### Exercise
All lines holding the word "index" should be located in the records and copied.

### Data shown
-------

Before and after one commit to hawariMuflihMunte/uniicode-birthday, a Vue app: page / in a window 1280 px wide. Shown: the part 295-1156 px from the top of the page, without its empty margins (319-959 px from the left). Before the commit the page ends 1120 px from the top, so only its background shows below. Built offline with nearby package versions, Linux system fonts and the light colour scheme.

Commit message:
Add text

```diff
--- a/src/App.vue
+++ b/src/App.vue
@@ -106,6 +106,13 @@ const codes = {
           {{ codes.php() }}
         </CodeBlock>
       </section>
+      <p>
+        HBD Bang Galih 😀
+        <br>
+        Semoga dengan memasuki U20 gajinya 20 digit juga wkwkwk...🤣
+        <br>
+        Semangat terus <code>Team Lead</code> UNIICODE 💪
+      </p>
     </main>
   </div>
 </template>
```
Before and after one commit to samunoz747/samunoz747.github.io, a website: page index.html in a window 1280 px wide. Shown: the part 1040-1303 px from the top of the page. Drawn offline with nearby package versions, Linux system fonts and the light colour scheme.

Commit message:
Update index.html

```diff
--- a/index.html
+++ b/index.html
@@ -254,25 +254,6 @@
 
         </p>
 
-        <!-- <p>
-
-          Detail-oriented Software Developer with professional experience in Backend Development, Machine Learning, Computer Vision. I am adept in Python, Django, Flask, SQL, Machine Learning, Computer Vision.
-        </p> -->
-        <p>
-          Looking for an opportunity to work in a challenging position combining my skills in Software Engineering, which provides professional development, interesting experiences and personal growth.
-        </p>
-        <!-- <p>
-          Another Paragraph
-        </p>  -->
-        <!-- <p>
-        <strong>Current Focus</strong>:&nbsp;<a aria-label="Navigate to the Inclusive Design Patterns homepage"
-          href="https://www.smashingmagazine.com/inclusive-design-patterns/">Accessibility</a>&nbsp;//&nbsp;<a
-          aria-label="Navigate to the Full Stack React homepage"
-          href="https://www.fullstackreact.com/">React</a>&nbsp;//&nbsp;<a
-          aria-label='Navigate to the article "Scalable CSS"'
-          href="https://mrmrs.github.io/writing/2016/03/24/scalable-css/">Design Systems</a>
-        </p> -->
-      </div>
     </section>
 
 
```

-------

### Response below
Before and after one commit to samunoz747/samunoz747.github.io, a website: page index.html in a window 1280 px wide. Shown: the part 1040-1303 px from the top of the page. Drawn offline with nearby package versions, Linux system fonts and the light colour scheme.
Update index.html
--- a/index.html
+++ b/index.html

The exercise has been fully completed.